MATERIAL FOR THIS TASK Start Marker

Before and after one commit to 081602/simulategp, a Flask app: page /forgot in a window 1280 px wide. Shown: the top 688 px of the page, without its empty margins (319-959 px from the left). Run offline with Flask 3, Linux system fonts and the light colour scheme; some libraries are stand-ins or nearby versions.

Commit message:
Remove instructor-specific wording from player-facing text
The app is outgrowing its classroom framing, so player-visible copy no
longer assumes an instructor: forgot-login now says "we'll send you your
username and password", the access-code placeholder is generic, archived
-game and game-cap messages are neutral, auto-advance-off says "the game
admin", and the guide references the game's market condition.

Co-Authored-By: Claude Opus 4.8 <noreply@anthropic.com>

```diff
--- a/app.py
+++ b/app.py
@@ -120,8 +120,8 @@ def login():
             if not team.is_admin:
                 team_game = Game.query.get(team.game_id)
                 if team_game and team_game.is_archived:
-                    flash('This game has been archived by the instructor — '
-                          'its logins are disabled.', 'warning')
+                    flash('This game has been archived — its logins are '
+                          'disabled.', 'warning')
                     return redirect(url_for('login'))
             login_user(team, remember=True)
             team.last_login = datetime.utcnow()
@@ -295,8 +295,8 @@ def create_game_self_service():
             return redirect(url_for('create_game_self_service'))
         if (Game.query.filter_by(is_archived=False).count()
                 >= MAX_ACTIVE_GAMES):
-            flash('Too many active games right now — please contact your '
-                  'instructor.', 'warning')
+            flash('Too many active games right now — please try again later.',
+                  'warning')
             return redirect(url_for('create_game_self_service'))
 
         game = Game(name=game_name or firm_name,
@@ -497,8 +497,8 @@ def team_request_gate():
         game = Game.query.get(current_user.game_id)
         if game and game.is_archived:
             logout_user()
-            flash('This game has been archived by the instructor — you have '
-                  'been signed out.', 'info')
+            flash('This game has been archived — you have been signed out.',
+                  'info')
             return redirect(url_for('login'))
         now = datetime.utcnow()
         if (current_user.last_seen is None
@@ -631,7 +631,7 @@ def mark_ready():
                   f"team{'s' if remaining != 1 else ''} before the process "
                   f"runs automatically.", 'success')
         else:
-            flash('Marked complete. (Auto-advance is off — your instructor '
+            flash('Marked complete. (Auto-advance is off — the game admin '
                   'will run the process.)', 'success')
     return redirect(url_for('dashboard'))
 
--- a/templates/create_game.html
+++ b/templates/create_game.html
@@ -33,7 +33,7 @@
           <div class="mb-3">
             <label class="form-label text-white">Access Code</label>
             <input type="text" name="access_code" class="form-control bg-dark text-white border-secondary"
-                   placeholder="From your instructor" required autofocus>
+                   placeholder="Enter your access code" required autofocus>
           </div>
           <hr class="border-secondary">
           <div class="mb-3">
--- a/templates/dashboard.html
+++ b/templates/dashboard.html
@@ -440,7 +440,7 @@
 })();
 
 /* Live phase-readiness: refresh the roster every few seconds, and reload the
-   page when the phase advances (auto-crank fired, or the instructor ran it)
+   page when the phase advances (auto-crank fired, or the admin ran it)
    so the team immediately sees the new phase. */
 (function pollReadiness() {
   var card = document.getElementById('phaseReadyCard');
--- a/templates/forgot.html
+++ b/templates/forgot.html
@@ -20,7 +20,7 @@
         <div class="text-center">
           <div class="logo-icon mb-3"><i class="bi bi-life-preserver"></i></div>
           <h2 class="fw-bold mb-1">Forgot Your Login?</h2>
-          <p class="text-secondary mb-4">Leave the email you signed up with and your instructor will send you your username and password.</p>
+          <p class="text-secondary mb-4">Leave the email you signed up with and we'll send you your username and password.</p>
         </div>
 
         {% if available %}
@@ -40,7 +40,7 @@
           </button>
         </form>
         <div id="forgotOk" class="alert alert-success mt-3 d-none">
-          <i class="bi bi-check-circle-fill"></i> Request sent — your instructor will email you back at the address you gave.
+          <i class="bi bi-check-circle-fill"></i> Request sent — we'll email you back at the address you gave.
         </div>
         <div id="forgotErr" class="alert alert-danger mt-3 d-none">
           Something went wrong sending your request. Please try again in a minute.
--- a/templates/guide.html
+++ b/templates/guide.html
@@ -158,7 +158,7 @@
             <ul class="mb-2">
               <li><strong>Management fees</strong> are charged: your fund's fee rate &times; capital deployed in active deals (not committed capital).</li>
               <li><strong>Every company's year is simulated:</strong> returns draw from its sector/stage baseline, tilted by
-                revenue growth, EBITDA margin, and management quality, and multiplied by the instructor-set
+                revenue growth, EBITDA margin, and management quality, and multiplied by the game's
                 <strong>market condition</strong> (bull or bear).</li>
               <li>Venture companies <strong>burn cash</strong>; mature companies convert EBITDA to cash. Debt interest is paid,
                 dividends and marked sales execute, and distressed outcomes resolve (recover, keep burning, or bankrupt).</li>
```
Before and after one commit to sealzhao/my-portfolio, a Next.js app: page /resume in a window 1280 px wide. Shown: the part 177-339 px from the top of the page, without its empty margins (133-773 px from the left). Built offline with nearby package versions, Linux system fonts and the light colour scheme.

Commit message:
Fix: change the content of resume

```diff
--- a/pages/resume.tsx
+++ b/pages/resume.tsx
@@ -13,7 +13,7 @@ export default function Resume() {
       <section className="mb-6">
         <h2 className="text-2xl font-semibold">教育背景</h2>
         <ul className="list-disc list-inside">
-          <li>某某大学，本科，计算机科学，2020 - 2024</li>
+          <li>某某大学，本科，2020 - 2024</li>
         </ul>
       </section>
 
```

MATERIAL FOR THIS TASK End Marker

#### [WORK ORDER]
The response should be every record above restated exactly.

#### [RESULT OF THE TASK]
Before and after one commit to 081602/simulategp, a Flask app: page /forgot in a window 1280 px wide. Shown: the top 688 px of the page, without its empty margins (319-959 px from the left). Run offline with Flask 3, Linux system fonts and the light colour scheme; some libraries are stand-ins or nearby versions.

Commit message:
Remove instructor-specific wording from player-facing text
The app is outgrowing its classroom framing, so player-visible copy no
longer assumes an instructor: forgot-login now says "we'll send you your
username and password", the access-code placeholder is generic, archived
-game and game-cap messages are neutral, auto-advance-off says "the game
admin", and the guide references the game's market condition.

Co-Authored-By: Claude Opus 4.8 <noreply@anthropic.com>

```diff
--- a/app.py
+++ b/app.py
@@ -120,8 +120,8 @@ def login():
             if not team.is_admin:
                 team_game = Game.query.get(team.game_id)
                 if team_game and team_game.is_archived:
-                    flash('This game has been archived by the instructor — '
-                          'its logins are disabled.', 'warning')
+                    flash('This game has been archived — its logins are '
+                          'disabled.', 'warning')
                     return redirect(url_for('login'))
             login_user(team, remember=True)
             team.last_login = datetime.utcnow()
@@ -295,8 +295,8 @@ def create_game_self_service():
             return redirect(url_for('create_game_self_service'))
         if (Game.query.filter_by(is_archived=False).count()
                 >= MAX_ACTIVE_GAMES):
-            flash('Too many active games right now — please contact your '
-                  'instructor.', 'warning')
+            flash('Too many active games right now — please try again later.',
+                  'warning')
             return redirect(url_for('create_game_self_service'))
 
         game = Game(name=game_name or firm_name,
@@ -497,8 +497,8 @@ def team_request_gate():
         game = Game.query.get(current_user.game_id)
         if game and game.is_archived:
             logout_user()
-            flash('This game has been archived by the instructor — you have '
-                  'been signed out.', 'info')
+            flash('This game has been archived — you have been signed out.',
+                  'info')
             return redirect(url_for('login'))
         now = datetime.utcnow()
         if (current_user.last_seen is None
@@ -631,7 +631,7 @@ def mark_ready():
                   f"team{'s' if remaining != 1 else ''} before the process "
                   f"runs automatically.", 'success')
         else:
-            flash('Marked complete. (Auto-advance is off — your instructor '
+            flash('Marked complete. (Auto-advance is off — the game admin '
                   'will run the process.)', 'success')
     return redirect(url_for('dashboard'))
 
--- a/templates/create_game.html
+++ b/templates/create_game.html
@@ -33,7 +33,7 @@
           <div class="mb-3">
             <label class="form-label text-white">Access Code</label>
             <input type="text" name="access_code" class="form-control bg-dark text-white border-secondary"
-                   placeholder="From your instructor" required autofocus>
+                   placeholder="Enter your access code" required autofocus>
           </div>
           <hr class="border-secondary">
           <div class="mb-3">
--- a/templates/dashboard.html
+++ b/templates/dashboard.html
@@ -440,7 +440,7 @@
 })();
 
 /* Live phase-readiness: refresh the roster every few seconds, and reload the
-   page when the phase advances (auto-crank fired, or the instructor ran it)
+   page when the phase advances (auto-crank fired, or the admin ran it)
    so the team immediately sees the new phase. */
 (function pollReadiness() {
   var card = document.getElementById('phaseReadyCard');
--- a/templates/forgot.html
+++ b/templates/forgot.html
@@ -20,7 +20,7 @@
         <div class="text-center">
           <div class="logo-icon mb-3"><i class="bi bi-life-preserver"></i></div>
           <h2 class="fw-bold mb-1">Forgot Your Login?</h2>
-          <p class="text-secondary mb-4">Leave the email you signed up with and your instructor will send you your username and password.</p>
+          <p class="text-secondary mb-4">Leave the email you signed up with and we'll send you your username and password.</p>
         </div>
 
         {% if available %}
@@ -40,7 +40,7 @@
           </button>
         </form>
         <div id="forgotOk" class="alert alert-success mt-3 d-none">
-          <i class="bi bi-check-circle-fill"></i> Request sent — your instructor will email you back at the address you gave.
+          <i class="bi bi-check-circle-fill"></i> Request sent — we'll email you back at the address you gave.
         </div>
         <div id="forgotErr" class="alert alert-danger mt-3 d-none">
           Something went wrong sending your request. Please try again in a minute.
--- a/templates/guide.html
+++ b/templates/guide.html
@@ -158,7 +158,7 @@
             <ul class="mb-2">
               <li><strong>Management fees</strong> are charged: your fund's fee rate &times; capital deployed in active deals (not committed capital).</li>
               <li><strong>Every company's year is simulated:</strong> returns draw from its sector/stage baseline, tilted by
-                revenue growth, EBITDA margin, and management quality, and multiplied by the instructor-set
+                revenue growth, EBITDA margin, and management quality, and multiplied by the game's
                 <strong>market condition</strong> (bull or bear).</li>
               <li>Venture companies <strong>burn cash</strong>; mature companies convert EBITDA to cash. Debt interest is paid,
                 dividends and marked sales execute, and distressed outcomes resolve (recover, keep burning, or bankrupt).</li>
```
Before and after one commit to sealzhao/my-portfolio, a Next.js app: page /resume in a window 1280 px wide. Shown: the part 177-339 px from the top of the page, without its empty margins (133-773 px from the left). Built offline with nearby package versions, Linux system fonts and the light colour scheme.

Commit message:
Fix: change the content of resume

```diff
--- a/pages/resume.tsx
+++ b/pages/resume.tsx
@@ -13,7 +13,7 @@ export default function Resume() {
       <section className="mb-6">
         <h2 className="text-2xl font-semibold">教育背景</h2>
         <ul className="list-disc list-inside">
-          <li>某某大学，本科，计算机科学，2020 - 2024</li>
+          <li>某某大学，本科，2020 - 2024</li>
         </ul>
       </section>
 
```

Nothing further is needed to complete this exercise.